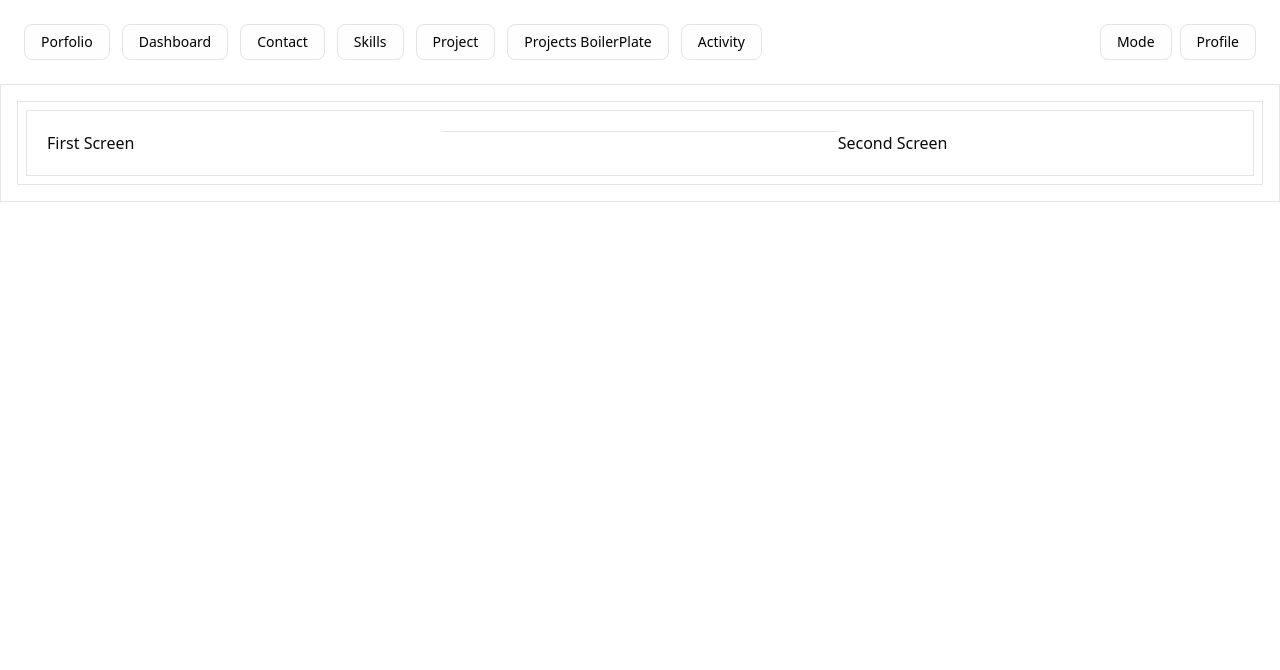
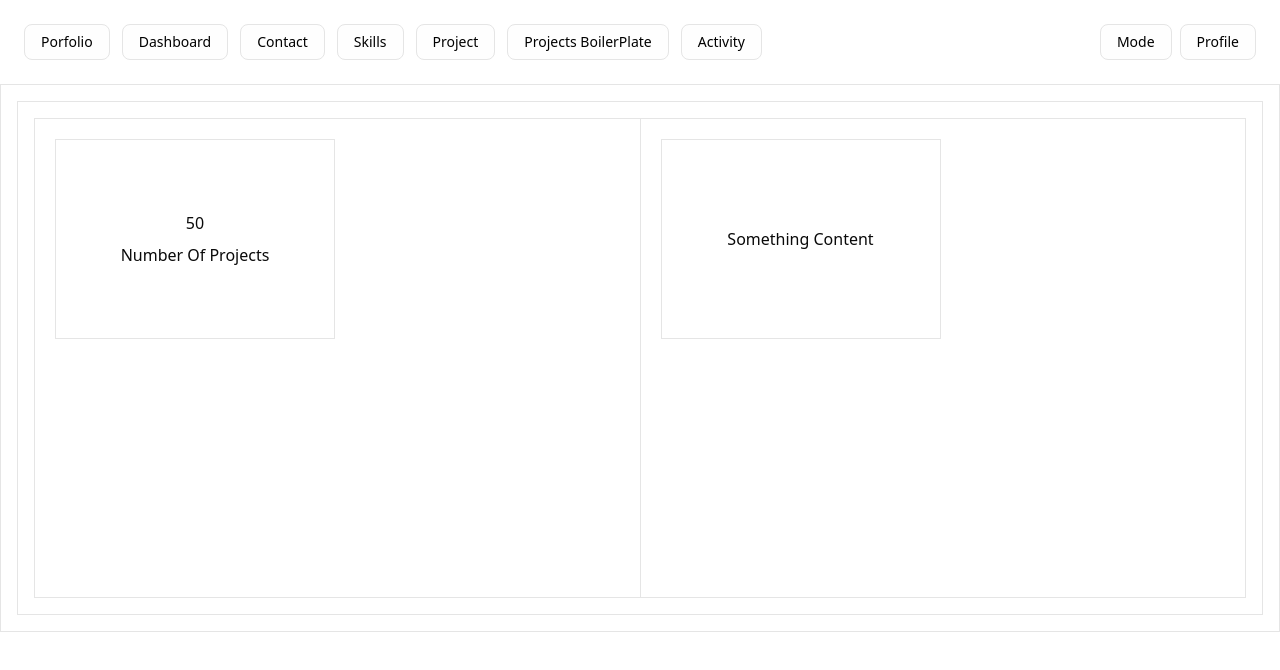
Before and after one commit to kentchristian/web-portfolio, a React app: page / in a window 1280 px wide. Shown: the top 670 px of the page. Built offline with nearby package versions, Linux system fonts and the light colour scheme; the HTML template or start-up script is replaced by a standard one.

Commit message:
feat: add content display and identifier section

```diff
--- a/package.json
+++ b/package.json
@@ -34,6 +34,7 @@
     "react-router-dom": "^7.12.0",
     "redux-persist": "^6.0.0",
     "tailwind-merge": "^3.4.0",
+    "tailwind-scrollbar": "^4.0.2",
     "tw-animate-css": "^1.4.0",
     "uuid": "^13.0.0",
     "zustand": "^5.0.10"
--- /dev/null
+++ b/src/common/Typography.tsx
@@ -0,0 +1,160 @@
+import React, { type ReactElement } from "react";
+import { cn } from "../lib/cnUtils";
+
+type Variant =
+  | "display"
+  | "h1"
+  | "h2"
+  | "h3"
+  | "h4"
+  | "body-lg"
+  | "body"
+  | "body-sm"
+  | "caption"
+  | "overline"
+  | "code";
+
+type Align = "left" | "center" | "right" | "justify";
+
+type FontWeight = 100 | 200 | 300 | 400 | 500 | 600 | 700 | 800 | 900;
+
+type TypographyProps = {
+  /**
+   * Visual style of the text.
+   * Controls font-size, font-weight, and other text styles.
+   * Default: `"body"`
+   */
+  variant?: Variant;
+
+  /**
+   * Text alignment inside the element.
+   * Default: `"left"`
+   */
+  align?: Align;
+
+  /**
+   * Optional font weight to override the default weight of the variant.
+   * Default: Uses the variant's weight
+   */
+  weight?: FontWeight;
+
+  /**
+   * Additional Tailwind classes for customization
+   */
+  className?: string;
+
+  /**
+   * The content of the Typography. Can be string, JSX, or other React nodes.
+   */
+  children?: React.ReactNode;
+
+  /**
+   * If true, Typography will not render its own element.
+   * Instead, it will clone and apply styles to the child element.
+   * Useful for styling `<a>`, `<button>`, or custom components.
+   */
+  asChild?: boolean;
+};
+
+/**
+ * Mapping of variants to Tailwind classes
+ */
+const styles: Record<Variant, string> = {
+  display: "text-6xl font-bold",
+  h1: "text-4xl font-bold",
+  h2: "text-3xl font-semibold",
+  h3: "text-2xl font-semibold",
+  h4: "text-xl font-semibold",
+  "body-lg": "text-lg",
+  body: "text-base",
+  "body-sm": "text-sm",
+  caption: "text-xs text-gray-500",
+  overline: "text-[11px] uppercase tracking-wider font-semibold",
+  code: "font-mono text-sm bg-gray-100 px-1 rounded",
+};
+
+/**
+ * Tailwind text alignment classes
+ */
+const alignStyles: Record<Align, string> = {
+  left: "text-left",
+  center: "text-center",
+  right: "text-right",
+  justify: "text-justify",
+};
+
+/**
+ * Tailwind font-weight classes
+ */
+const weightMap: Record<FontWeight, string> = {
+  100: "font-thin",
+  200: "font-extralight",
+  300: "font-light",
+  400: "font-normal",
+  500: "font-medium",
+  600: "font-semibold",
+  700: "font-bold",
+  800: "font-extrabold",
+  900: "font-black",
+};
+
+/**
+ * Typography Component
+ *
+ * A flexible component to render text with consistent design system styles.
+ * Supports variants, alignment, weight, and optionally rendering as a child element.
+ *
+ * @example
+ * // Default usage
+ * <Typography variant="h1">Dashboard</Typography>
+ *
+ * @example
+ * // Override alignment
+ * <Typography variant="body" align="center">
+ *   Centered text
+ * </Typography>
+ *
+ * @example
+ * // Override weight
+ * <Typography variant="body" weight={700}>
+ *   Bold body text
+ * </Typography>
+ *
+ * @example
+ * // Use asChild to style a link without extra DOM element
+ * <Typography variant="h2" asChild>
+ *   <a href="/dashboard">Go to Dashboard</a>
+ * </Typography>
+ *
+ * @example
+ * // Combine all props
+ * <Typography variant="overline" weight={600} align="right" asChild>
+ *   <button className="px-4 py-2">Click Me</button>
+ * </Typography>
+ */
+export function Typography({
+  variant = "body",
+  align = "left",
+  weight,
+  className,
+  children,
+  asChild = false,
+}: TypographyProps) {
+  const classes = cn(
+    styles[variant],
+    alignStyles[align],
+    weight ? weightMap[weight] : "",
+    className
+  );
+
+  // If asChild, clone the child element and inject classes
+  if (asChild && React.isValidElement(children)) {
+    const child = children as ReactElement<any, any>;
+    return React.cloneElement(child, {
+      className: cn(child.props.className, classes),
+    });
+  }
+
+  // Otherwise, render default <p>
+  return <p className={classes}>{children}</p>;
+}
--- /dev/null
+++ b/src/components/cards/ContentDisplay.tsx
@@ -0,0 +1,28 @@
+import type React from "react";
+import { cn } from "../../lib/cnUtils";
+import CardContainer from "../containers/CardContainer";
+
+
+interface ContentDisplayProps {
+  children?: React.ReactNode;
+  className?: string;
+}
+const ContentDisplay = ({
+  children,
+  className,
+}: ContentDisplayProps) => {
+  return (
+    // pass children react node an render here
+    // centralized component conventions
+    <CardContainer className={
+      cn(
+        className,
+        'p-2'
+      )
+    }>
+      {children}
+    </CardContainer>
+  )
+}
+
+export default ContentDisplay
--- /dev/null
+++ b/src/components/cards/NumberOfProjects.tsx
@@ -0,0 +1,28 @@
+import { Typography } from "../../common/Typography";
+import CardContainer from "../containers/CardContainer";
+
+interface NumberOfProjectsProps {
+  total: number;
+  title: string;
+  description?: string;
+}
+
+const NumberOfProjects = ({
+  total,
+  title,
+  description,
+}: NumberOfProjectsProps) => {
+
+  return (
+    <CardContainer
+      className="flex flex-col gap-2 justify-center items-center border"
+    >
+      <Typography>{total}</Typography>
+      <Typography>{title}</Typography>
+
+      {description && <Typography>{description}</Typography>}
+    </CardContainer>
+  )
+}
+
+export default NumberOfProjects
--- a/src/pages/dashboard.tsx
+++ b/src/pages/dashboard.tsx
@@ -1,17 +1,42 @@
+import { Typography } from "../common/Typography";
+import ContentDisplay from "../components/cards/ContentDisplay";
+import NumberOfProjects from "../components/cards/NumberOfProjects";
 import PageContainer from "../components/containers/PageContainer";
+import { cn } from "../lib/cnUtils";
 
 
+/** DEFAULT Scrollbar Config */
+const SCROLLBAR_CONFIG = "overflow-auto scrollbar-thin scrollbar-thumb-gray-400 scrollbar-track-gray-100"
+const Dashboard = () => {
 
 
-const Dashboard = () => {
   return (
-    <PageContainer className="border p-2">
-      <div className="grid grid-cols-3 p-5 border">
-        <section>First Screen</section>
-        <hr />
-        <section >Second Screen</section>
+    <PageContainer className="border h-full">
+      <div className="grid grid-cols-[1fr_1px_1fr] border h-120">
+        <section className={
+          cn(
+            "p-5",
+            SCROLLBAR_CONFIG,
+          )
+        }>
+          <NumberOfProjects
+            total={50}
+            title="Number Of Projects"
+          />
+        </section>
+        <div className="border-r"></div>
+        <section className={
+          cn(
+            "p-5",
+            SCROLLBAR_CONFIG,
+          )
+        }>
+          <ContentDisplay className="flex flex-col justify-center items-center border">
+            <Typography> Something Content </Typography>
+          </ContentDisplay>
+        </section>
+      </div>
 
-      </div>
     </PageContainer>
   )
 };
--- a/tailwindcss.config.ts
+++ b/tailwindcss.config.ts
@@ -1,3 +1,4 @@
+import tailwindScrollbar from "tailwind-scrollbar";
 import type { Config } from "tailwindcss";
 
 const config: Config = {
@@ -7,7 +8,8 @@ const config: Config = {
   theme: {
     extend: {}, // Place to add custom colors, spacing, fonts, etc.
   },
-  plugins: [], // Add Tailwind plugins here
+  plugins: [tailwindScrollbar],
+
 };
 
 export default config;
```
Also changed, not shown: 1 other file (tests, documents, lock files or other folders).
○ ○ ○
**WHAT YOU ARE ASKED TO DO**
Your answer must be every line from the entries that contains the string "ReactElement", copied as it stands.

**WRITTEN REPLY**
+import React, { type ReactElement } from "react";
+    const child = children as ReactElement<any, any>;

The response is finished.